There is no question that electric vehicles themselves are environmentally green and clean. A zero emissions vehicle has no tailpipe to spew hydrocarbons, carbon monoxide, carbon dioxide, oxides of nitrogen or sulfur compounds into the atmosphere. They use no oil or gasoline. But that does not mean they are good for the environment.
The problem is that most of the electricity that is used to charge the batteries in electric vehicles is produced by fossil fueled power plants. So although an electric vehicle produces no pollutants itself, the power plant that generates the electricity to charge the battery can be a major polluter.
According to the U.S. Energy Information Administration, about 67 percent of the electricity produced in the U.S. (2014) was from fossil fuels (coal, natural gas, and petroleum). Coal is about 10 times dirtier than natural gas.
Here is a summary of how electricity is generated in the U.S.:
Natural gas 27%
If the power source for charging an electric car battery is nuclear, hydropower, wind, solar or geothermal, there are no generator emissions associated with operating the vehicle. Consequently, there is a net reduction in emissions. But if the electricity comes from a coal, natural gas or oil-fired power plant, an electric vehicle may not be so clean after all.
Cold weather can significantly reduce the driving range of an electric vehicle. Low temperatures can reduce battery output. Heating the passenger compartment and seats, however, sucks even more power from the battery. Gas and diesel-powered vehicles use the engine's waste heat to warm the passenger compartment. Hot coolant from the engine is circulated through the heater core. But since a pure electric vehicle has no internal combustion engine, all the heat for the passenger compartment has to come from an electrical resistance heater. This can reduce driving range 20 to 30 percent or more depending on heater usage and how cold it is.
Except for some flap over unintended acceleration, the Toyota Prius has had a pretty good reputation for reliability. Like most hybrids, the hybrid components are covered by an 8 year, 100,000 mile warranty (10 years/150,000 miles in California). Consequently, if you are the first owner you should have little repair expense to worry about. The most expensive item to replace is the hybrid battery pack. In Toyota's case the battery pack has proven to be very long-lived and reliable. There are Toyota Prius cabs prowling the streets in many large cities that have over 300,000 miles on the original battery!
The only hybrid vehicles that have proved troublesome to date are the Saturn VUE hybrid (LOTS of electrical issues!), and the Honda Civic hybrid (premature battery failures). Click Here for more info about Honda's hybrid battery problems. Other than these exceptions, most hybrid owners are very satisfied with their cars and would buy a hybrid again.

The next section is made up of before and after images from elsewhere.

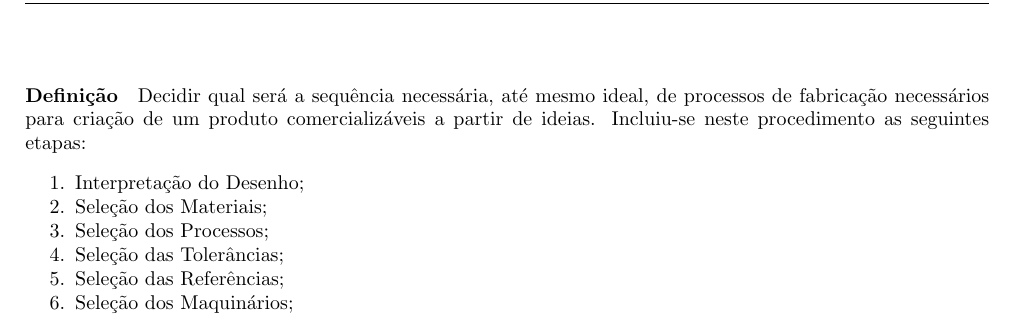
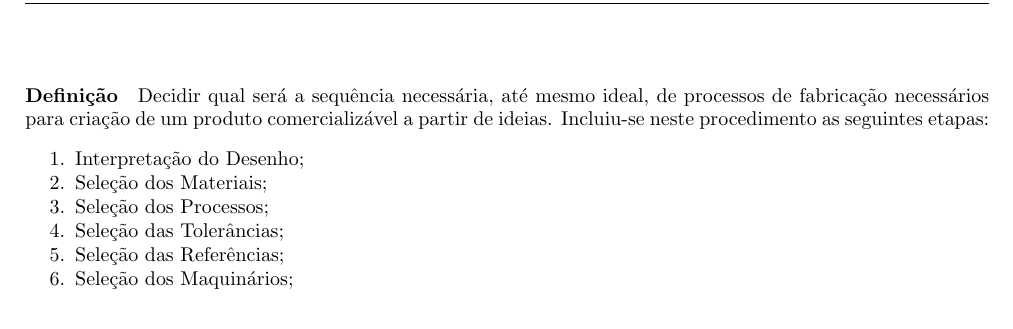
Before and after one commit to tr0fin0/classes_unicamp, a LaTeX document (em335/em335.tex): part of page 28 of 29, cut so that both start at the same text. Compiled offline with pdfLaTeX.

Commit message:
:pencil2: edit text

```diff
--- a/em335/em335.tex
+++ b/em335/em335.tex
@@ -1666,7 +1666,7 @@
 \newpage
 
     \section{Planejamento do Processo}
-        \paragraph{Definição}Decidir qual será a sequência necessária, até mesmo ideal, de processos de fabricação necessários para criação de um produto comercializáveis a partir de ideias. Incluiu-se neste procedimento as seguintes etapas:
+        \paragraph{Definição}Decidir qual será a sequência necessária, até mesmo ideal, de processos de fabricação necessários para criação de um produto comercializável a partir de ideias. Incluiu-se neste procedimento as seguintes etapas:
             \begin{enumerate}[rightmargin = \leftmargin, noitemsep]
                 \item Interpretação do Desenho;
                 \item Seleção dos Materiais;
```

If a hybrid or electric vehicle needs repairs that involve the hybrid powertrain, transmission, hybrid battery or control system, it should be taken to a new car dealership for service (or the nearest dealer that has the proper training and equipment to service their vehicles as some dealers may not be certified to work on these vehicles). The other option is to find a qualified aftermarket repair facility that has had hybrid training and experience. Most of these vehicles are beyond the average technician's ability to accurately (and safely) diagnose and repair hybrid-related problems. Advanced diagnostics requires a factory level scan tool or an aftermarket professional grade scan tool with OEM-equivalent software capabilities. An inexpensive DIY scan tool can read basic codes and other system data, but cannot access many of the built-in self-tests in the vehicle.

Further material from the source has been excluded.